According to a Bank of England staff working paper, Brexit planning has cut the productivity of UK firms by between 2% and 5% since the historic 2016 referendum vote in favour of leaving EU.
The paper, titled ‘The impact of Brexit on UK firms’, explains that a lot of this decline in productivity can be attributed to managers spending several hours per week making plans for Brexit.
“Much of this drop [in productivity] is from negative within-firm effects, in part because firms are committing several hours per week of top-management time to Brexit planning,” the researchers said.
“But we also find evidence for a smaller negative between-firm effect too as more productive internationally exposed firms have shrunk relative to less productive domestic firms,” they added.
In addition, the researchers estimate that the anticipation of Brexit gradually reduced investment by about 11% over the three years following the June 2016 vote.
This contrasts with predictions that investment would “fall sharply” in the year after the vote “and then recover”.
“This delay suggests firms may not respond as rapidly to large shocks that cause persistent uncertainty rather than short-term uncertainty, possibly because uncertainty leads firms to act cautiously,” the researchers said.
Brexit has generated a large, broad and long-lasting increase in uncertainty and is set apart from other shocks because of its its persistently high level of uncertainty.

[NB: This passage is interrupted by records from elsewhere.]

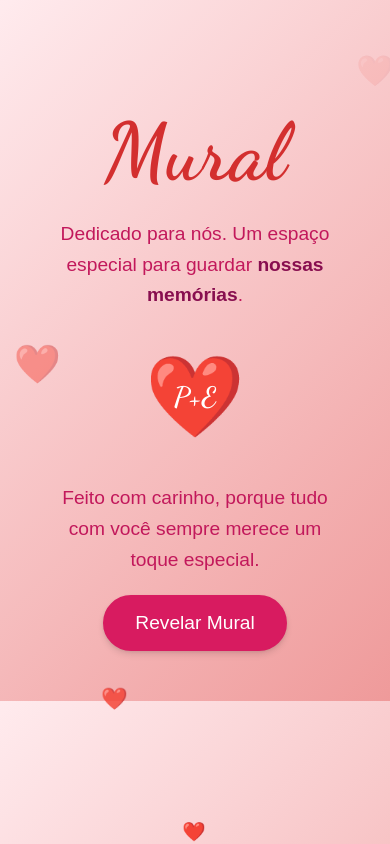
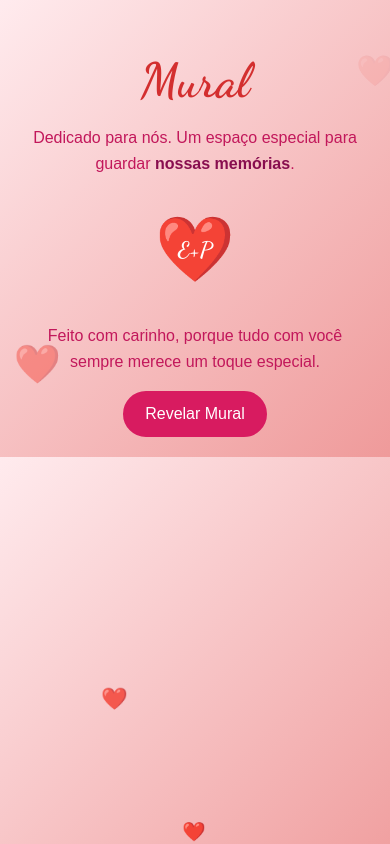
Before and after one commit to peterpl04/Duda, a plain HTML site: page index.html in a window 390 px wide. Drawn offline with Linux system fonts and the light colour scheme.

Commit message:
Alterações para deixar melhor

```diff
--- a/index.html
+++ b/index.html
@@ -37,18 +37,6 @@
             font-weight: bold;
         }
 
-        @keyframes heartbeat {
-            0%, 100% {
-                transform: scale(1);
-            }
-            25% {
-                transform: scale(1.2);
-            }
-            50% {
-                transform: scale(1);
-            }
-        }
-
         .heart {
             position: relative;
             color: #f44336;
@@ -63,12 +51,11 @@
 
         .heart-text {
             position: absolute;
-            font-size: 0.35em; /* Tamanho relativo ao coração */
-            color: rgb(255, 255, 255); /* Cor do texto */
+            font-size: 0.35em;
+            color: rgb(255, 255, 255);
             font-weight: bold;
-            /* font-family: 'Arial', sans-serif; */
             font-family: 'Dancing Script', cursive;
-            pointer-events: none; /* Evita interações com o texto */
+            pointer-events: none;
         }
 
         button {
@@ -80,14 +67,12 @@
             border-radius: 50px;
             cursor: pointer;
             transition: all 0.3s ease;
-            box-shadow: 0 4px 6px rgba(0, 0, 0, 0.1), 0 1px 3px rgba(0, 0, 0, 0.08);
         }
 
         button:hover {
             background-color: #c2185b;
             border: 2px solid #c2185b;
             transform: scale(1.05);
-            box-shadow: 0 6px 8px rgba(0, 0, 0, 0.2);
         }
 
         button:active {
@@ -152,12 +137,22 @@
             border-radius: 10px;
             font-size: 1em;
             display: none;
-            max-width: 100%;
-            text-align: center;
         }
 
         .image-item.clicked .image-description {
             display: block;
+        }
+
+        @keyframes heartbeat {
+            0%, 100% {
+                transform: scale(1);
+            }
+            25% {
+                transform: scale(1.2);
+            }
+            50% {
+                transform: scale(1);
+            }
         }
 
         @keyframes wave {
@@ -199,24 +194,38 @@
             pointer-events: none;
         }
 
-        @keyframes revealButtonAnimation {
-            0% {
-                transform: scale(1);
-                box-shadow: 0 0 5px rgba(255, 255, 255, 0.5);
+        @media (max-width: 768px) {
+            h1 {
+                font-size: 3em; /* Tamanho reduzido do título */
             }
-            50% {
-                transform: scale(1.1);
-                box-shadow: 0 0 15px rgba(255, 255, 255, 1);
+
+            p {
+                font-size: 1em; /* Tamanho de texto mais adequado */
             }
-            100% {
-                transform: scale(1);
-                box-shadow: 0 0 5px rgba(255, 255, 255, 0.5);
+
+            .container {
+                padding: 20px; /* Menos espaçamento nas laterais */
+            }
+
+            .photos .image-container {
+                flex-direction: column; /* Exibe as imagens uma por vez */
+                align-items: center;
+            }
+
+            .photos img {
+                width: 90%; /* Ajusta as imagens para o tamanho da tela */
+                max-width: 90%; /* Limita o tamanho máximo das imagens */
             }
         }
 
-        @media (max-width: 768px) {
-            .photos .image-item {
-                width: calc(50% - 15px);
+        @media (max-width: 480px) {
+            .heart {
+                font-size: 4em; /* Menor tamanho do coração em telas muito pequenas */
+            }
+
+            button {
+                font-size: 1em; /* Botão um pouco menor em telas pequenas */
+                padding: 12px 20px;
             }
         }
     </style>
@@ -227,10 +236,9 @@
         <p>Dedicado para nós. Um espaço especial para guardar <span class="highlight">nossas memórias</span>.</p>
         <div class="heart">
             ❤️
-            <span class="heart-text">P+E</span>
+            <span class="heart-text">E+P</span>
         </div>
         <p>Feito com carinho, porque tudo com você sempre merece um toque especial.</p>
-
         <button class="reveal-button" onclick="showPhotos()">Revelar Mural</button>
     </div>
     <div class="photos" id="photoContainer">
```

“Compared to previous uncertainty shocks Brexit is notable for its persistently high level of uncertainty, which sets it apart from other measures of uncertainty which capture immediate responses to shocks that quickly die away,” they said.